The Nintendo Switch is a console that prides itself on its multiplayer capabilities. Sure, if you want a more stable connection at home you need to buy an ethernet adapter that plugs into the dock(Cannot be used in handheld mode.), but at its core, the system is designed for local multiplayer, whether at home or on the go. While the Joy-Con’s can be used as one full controller, they can be separated to create two individual controllers, allowing for two-player gaming anywhere you go, no extra controllers needed(Unless you want to play with 4 or more people, then you need extras.).

Overcooked is a game that opts for no online multiplayer, instead allowing for up to 4 players via local multiplayer. Note that when I say local, I mean on a single system. Played like this is when Overcooked is at its best and becomes a blast for parties. So, you would think that Overcooked and the Nintendo Switch would be a match made in heaven right? Well yeah, they would be... if the Switch port of Overcooked wasn’t half-baked.

The biggest issue with the port is its inconsistent framerate, and we’re talking about a game that should not be that performance intensive. It’s the kind of game that is designed to run on a wide variety of systems. So its performance issues are baffling, especially when other games built on Unity have been successfully ported to the system, no problems. But I’ll be honest, that isn’t MY biggest issue with this port. My biggest issue is that it does not make effective use of the Switch’s multiplayer functionality.

Advertisement

For a game that is effectively a party game and designed from the ground up for multiple players, it doesn’t even try to take advantage of the Switch’s unique capabilities. Like every other console that it’s on, Overcooked supports up to 4 players via local multiplayer. What it doesn’t support is either online multiplayer(Which doesn’t exist in the other versions, so not a big loss.) or LAN multiplayer. Now you may be thinking “Well, if it wasn’t in the other versions just like online multiplayer, why is it a big deal that it also doesn’t have LAN?” Why? I’ll tell you why. The Switch is a handheld, a portable device, a tablet, and it can connect to up to 8 other Nintendo Switch consoles for local wireless multiplayer. That’s a feature that really only the PC has, and unless you’re on a laptop, odds are you don’t really use it that much these days. What the PC, Xbox, and PlayStation all have in common is that they’re stationary. If you’re going to take them anywhere, you need a gym bag or something. Far more inconvenient than the Switch which can just be slotted into a purse, backpack, or even your pockets depending on how big the pockets are and if you feel like detaching the joy-cons and slipping them into another pocket.

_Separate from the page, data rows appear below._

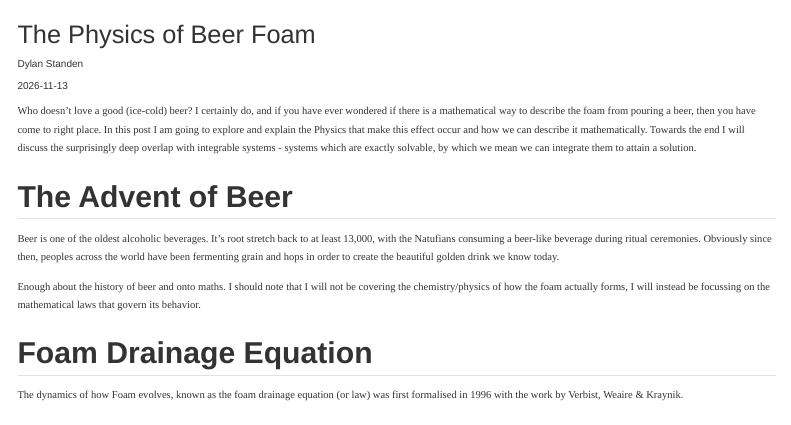
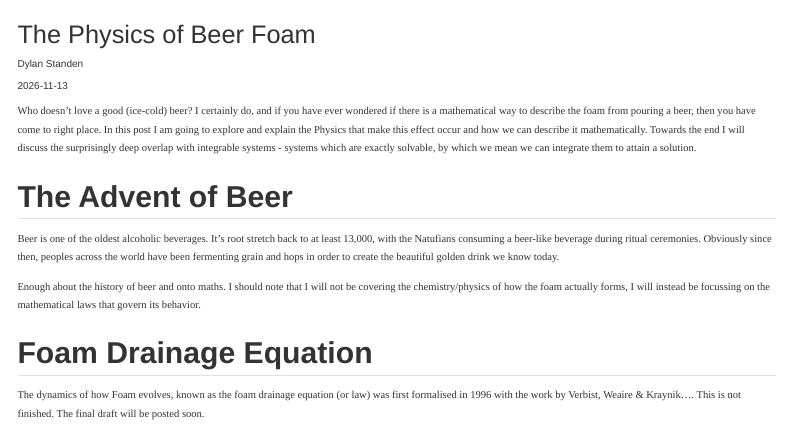
Before and after one commit to Dylan-Standen/math-physics-blog, a Quarto document (posts/The-Physics-of-beer/index.qmd): the page in a window 1100 px wide, from its top. Rendered offline with R 4.5, knitr and Pandoc in place of Quarto, with nearby package versions; menus at the side of the page are left out.

Commit message:
Update beer foam post

```diff
--- a/posts/The-Physics-of-beer/index.qmd
+++ b/posts/The-Physics-of-beer/index.qmd
@@ -20,4 +20,4 @@ Enough about the history of beer and onto maths. I should note that I will not b
 
 ## Foam Drainage Equation
 
-The dynamics of how Foam evolves, known as the foam drainage equation (or law) was first formalised in 1996 with the work by Verbist, Weaire & Kraynik.
+The dynamics of how Foam evolves, known as the foam drainage equation (or law) was first formalised in 1996 with the work by Verbist, Weaire & Kraynik.... This is not finished. The final draft will be posted soon.
```
Also changed, not shown: Claude outputs/ball_question.tex (added), Claude outputs/ballq_crop.png (added), Claude outputs/function_machine.tex (added), Claude outputs/gcse_recap.pdf (added), Claude outputs/gcse_recap.tex (added), Claude outputs/preview-1.png (added).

My point is, the Nintendo Switch offers more flexibility in terms of local multiplayer, something Overcooked supports and needs to actually work(Lets face it, this is not a game to be played alone.). Multiplayer on a single system is fine, but supporting the Switch’s LAN feature opens up that local multiplayer even more and is what would make this version of Overcooked the definitive version.

Advertisement

And of course, to top it all off, the rumble support is apparently FUBAR. When one player performs an action, their controller rumbles, that is how it’s supposed to work. That rumble is not supposed to translate to every other controller connected to the system. But in the Switch version, it does. And it isn’t even the HD rumble that Nintendo is so proud of and that I have been repeatedly impressed by. I feel like Overcooked would be the perfect game to take advantage of the HD rumble, but of course the rumble would actually have to work properly to begin with.

If the developers can roll out a patch that fixes the framerate issues and the basic rumble functionality(Which they are reportedly doing.), they’ll be one step closer to having a good port. But to really get that amazing, definitive version, they need to at least patch in support for LAN multiplayer, really take advantage of what the Switch has to offer, that the other platforms do not.

(Author’s Note: The PS4 and Xbox One do have LAN capabilities. My point was that taking them anywhere is a pain in the ass and so using that feature really only works if your friends lug their bulky systems to your place. That’s why I said the PC hardly gets used in that way anymore because who, in this day and age of online multiplayer, lugs their heavy PC to other peoples houses for LAN matches? The Switch, by comparison, is light and small enough to be taken anywhere conveniently, making its LAN more worthwhile to take advantage of.)